EAST LANSING, Mich. — Nate Stanley’s blooper-reel play summed up Iowa’s Saturday afternoon.
One second, the ball was in the Iowa quarterback’s hand as he prepared to launch it to an open receiver in the end zone. The next, it was somehow falling toward the grass near his feet, where Michigan State’s Joe Bachie happily scooped it up for a fumble recovery.
“No, I’ve never had that happen to me before,” Stanley said. “That’s something you have to deal with.”
Welcome to the Hawkeyes-Spartans rivalry, Nate — where tight games are the norm and weirdness always seems to prevail.
That means every mistake looms a little larger. And Stanley’s misfortune was compounded on Iowa’s next drive, when freshman wide receiver Brandon Smith took a screen pass and headed down his sideline with the ball not secured. Josiah Scott jarred it loose, Chris Frey pounced on it and the Hawkeyes were denied again in Spartan territory.

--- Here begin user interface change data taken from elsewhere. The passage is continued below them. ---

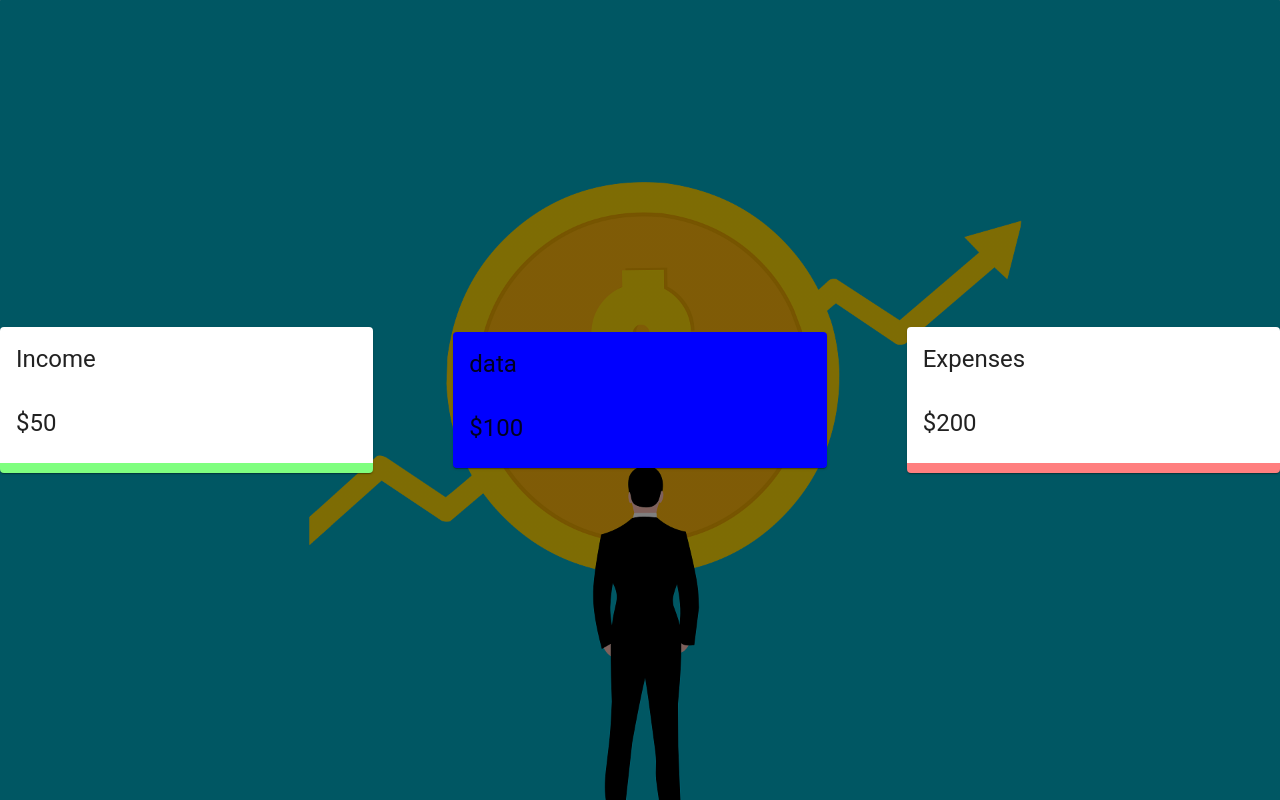
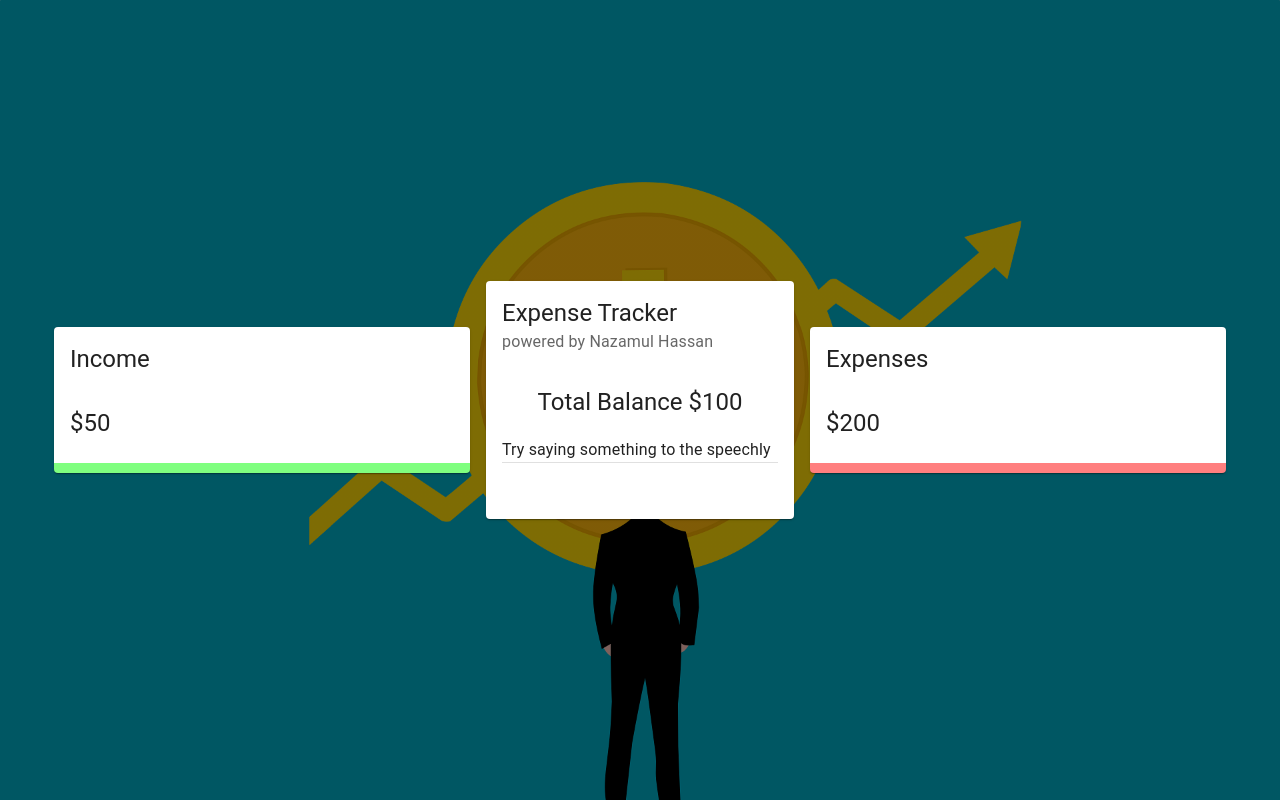
Before and after one commit to HassanNazamul/voice-assistant-expense-tracker, a React (Create React App) app: page / in a window 1280 px wide. Built offline with nearby package versions, Linux system fonts and the light colour scheme.

Commit message:
Main card is ready

```diff
--- a/src/App.js
+++ b/src/App.js
@@ -1,5 +1,6 @@
 import Grid from '@mui/material/Grid2';
 import Detail from './components/detail/Detail';
+import Main from './components/main/Main';
 
 function App() {
   return (
@@ -7,16 +8,17 @@ function App() {
 
       <Grid
         container
-        spacing={10}
+        spacing={2}
         alignItems="center"
+        justifyContent="center"
         sx={{ height: "100vh" }}
       >
         <Grid size={{ xs: 12, sm: 4 }}>
           <Detail title="Income" amount="$50" />
         </Grid>
 
-        <Grid size={{ xs: 12, sm: 4 }}>
-          <Detail title="data" amount="$100" />
+        <Grid size={{ xs: 12, sm: 3 }}>
+          <Main />
         </Grid>
 
         <Grid size={{ xs: 12, sm: 4 }}>
--- /dev/null
+++ b/src/components/main/Main.jsx
@@ -0,0 +1,52 @@
+import React from "react";
+import { MainCard } from "./style";
+import {
+  CardContent,
+  CardHeader,
+  Divider,
+  List,
+  Typography,
+} from "@mui/material";
+import Grid from "@mui/material/Grid2";
+
+const Main = () => {
+  return (
+    <div>
+      {/* this main card is comming style api */}
+      <MainCard>
+        <CardHeader
+          title="Expense Tracker"
+          subheader="powered by Nazamul Hassan"
+        ></CardHeader>
+
+        <CardContent>
+          <Typography align="center" variant="h5">
+            Total Balance $100{" "}
+          </Typography>
+
+          <Typography
+            variant="subtitle1"
+            style={{ lineHeight: "1.5em", marginTop: "20px" }}
+          >
+            {/* Info Card Component  */}
+            Try saying something to the speechly
+          </Typography>
+
+          <Divider />
+
+          {/* Form Component */}
+        </CardContent>
+
+        {/* another card content */}
+        {/* which will be styled */}
+        <CardContent>
+          <Grid container spacing={2}>
+            <Grid size={{ xs: 12 }}>{/* <List /> */}</Grid>
+          </Grid>
+        </CardContent>
+      </MainCard>
+    </div>
+  );
+};
+
+export default Main;
--- /dev/null
+++ b/src/components/main/style.js
@@ -0,0 +1,30 @@
+import { styled } from "@mui/material/styles";
+import { Card } from "@mui/material";
+
+// Define the style for MainCard
+export const MainCard = styled(Card)(({ theme }) => ({
+    // Media styling (aspect ratio for a 16:9 ratio)
+    media: {
+        height: 0,
+        paddingTop: '56.25%', // 16:9 aspect ratio
+    },
+    // Expand button styling
+    expand: {
+        transform: 'rotate(0deg)',
+        marginLeft: 'auto',
+        transition: theme.transitions.create('transform', {
+            duration: theme.transitions.duration.shortest,
+        }),
+    },
+    expandOpen: {
+        transform: 'rotate(180deg)',
+    },
+    // Cart content padding
+    cartContent: {
+        paddingTop: 0,
+    },
+    // Divider styling
+    divider: {
+        margin: '20px 0',
+    },
+}));
```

Michigan State won 17-10 at Spartan Stadium, holding the Hawkeyes to 231 yards. But Iowa gained 102 of those on two promising third-quarter drives that ended with turnovers by young players.
Stanley, a sophomore in his first year as a starter, has thrown 12 touchdowns against only one interception. But he has shown a tendency to put the ball on the turf, and that bit him at the worst possible time Saturday.
“It looked like a freak play, from where I was standing watching the replay,” Iowa coach Kirk Ferentz said of Stanley’s fumble at the Michigan State 7-yard line. “Tough opportunity there. But you’ve got to play through those things.”
The problem is, Iowa isn’t equipped to play through such things at the moment. Its running game is stuck in neutral, producing only 19 yards Saturday.
The passing game moves in fits and starts, but not effectively enough to go it alone.
Stanley’s 16 completions averaged 12.3 yards. But he also threw 15 incomplete passes. Iowa generated only 11 first downs, nine through the air. It converted a mere four third downs in 14 tries.
The Hawkeye defense, after surrendering a too-easy opening touchdown to the Spartans, played well enough to win. They kept giving the offense chances, 11 in all. Squandering two of them with fumbles was too much to overcome.
“We wish it wouldn’t happen but it did,” Stanley said. “And we have to learn from it.”
Smith’s turnover was a case of a rookie “trying to do a little bit too much,” Ferentz said, likening it to fellow freshman Ihmir Smith-Marsette’s fumble on his first career touch in Week 1.
“He’s going to have to grow through that and hopefully be better the next time at it,” Ferentz said.
Wide receiver Matt VandeBerg, a senior leader, went over to Smith to keep his spirits up.
“But now we’ll go back and look and see if there’s something he could have changed about that and move on,” VandeBerg said.
Stanley and Smith figure to be integral parts of Iowa’s offense for years to come. Their mistakes certainly weren’t the only reason the Hawkeyes lost. But their maturation needs to accelerate if Iowa is going to reach its potential this year. The team plays in too many tight games to tolerate errors.
“We just need to stay positive as a team and go on to the next game,” freshman tight end T.J. Hockenson said after a career-high 46 receiving yards. “It’s tough, but we need to do it.”
The next game is an 11 a.m. homecoming matchup against lowly Illinois on Saturday. There should be no way Iowa loses that one … if it holds on to the ball.